**What is needed**
Please return every line below that contains the string "binding".

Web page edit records
___
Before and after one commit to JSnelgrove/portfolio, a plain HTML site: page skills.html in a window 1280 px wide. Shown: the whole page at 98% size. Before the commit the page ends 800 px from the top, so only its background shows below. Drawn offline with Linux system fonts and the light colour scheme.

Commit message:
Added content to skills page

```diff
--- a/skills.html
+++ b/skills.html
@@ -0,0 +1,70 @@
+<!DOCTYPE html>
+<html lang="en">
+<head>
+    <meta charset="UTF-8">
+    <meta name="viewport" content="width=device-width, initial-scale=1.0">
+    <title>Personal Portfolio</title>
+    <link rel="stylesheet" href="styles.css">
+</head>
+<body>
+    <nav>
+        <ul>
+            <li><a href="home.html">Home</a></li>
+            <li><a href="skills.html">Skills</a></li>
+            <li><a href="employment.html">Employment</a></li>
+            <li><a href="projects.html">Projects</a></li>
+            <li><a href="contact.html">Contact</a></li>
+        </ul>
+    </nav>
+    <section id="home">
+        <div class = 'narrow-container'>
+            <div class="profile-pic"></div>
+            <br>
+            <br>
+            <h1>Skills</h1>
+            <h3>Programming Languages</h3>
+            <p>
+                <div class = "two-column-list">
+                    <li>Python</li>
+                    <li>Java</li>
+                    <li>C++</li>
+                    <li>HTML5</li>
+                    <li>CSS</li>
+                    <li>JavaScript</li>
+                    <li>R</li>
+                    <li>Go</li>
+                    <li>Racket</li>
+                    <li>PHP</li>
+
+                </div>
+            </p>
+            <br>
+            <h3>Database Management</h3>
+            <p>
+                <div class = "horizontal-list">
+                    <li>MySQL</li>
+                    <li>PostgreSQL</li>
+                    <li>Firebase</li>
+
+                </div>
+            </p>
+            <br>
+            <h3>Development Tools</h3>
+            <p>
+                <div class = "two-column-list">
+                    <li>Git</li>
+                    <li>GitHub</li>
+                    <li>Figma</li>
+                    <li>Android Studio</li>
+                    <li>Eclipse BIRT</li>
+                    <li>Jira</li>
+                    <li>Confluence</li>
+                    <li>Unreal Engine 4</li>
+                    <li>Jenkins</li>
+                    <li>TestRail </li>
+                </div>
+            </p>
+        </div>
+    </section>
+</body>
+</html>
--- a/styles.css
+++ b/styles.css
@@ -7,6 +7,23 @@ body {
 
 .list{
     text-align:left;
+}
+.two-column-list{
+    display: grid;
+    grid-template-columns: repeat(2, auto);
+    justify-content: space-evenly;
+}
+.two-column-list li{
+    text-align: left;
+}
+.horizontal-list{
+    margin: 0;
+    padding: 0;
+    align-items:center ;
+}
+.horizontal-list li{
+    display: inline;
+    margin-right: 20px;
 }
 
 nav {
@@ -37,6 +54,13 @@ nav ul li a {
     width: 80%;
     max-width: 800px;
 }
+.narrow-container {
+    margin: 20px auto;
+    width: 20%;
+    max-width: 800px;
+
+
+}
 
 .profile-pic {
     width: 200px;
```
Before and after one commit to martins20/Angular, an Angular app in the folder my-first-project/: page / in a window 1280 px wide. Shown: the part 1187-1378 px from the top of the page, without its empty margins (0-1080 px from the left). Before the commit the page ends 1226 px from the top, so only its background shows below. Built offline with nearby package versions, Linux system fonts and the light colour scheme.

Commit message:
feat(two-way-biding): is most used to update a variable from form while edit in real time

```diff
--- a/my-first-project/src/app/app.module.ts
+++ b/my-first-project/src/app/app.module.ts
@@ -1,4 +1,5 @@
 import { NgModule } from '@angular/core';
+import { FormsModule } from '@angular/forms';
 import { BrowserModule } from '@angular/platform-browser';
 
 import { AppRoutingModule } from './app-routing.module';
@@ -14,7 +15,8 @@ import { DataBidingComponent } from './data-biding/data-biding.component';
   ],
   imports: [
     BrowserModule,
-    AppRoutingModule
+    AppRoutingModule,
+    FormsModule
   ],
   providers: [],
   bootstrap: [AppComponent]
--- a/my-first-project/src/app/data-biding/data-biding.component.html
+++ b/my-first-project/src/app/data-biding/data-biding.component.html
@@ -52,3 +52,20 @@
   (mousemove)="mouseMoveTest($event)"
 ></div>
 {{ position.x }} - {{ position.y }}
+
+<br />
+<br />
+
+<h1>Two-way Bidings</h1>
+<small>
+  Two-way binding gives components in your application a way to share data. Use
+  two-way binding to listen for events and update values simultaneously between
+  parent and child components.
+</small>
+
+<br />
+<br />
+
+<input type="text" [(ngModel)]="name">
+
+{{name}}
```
___
**Answer box**
+  Two-way binding gives components in your application a way to share data. Use
+  two-way binding to listen for events and update values simultaneously between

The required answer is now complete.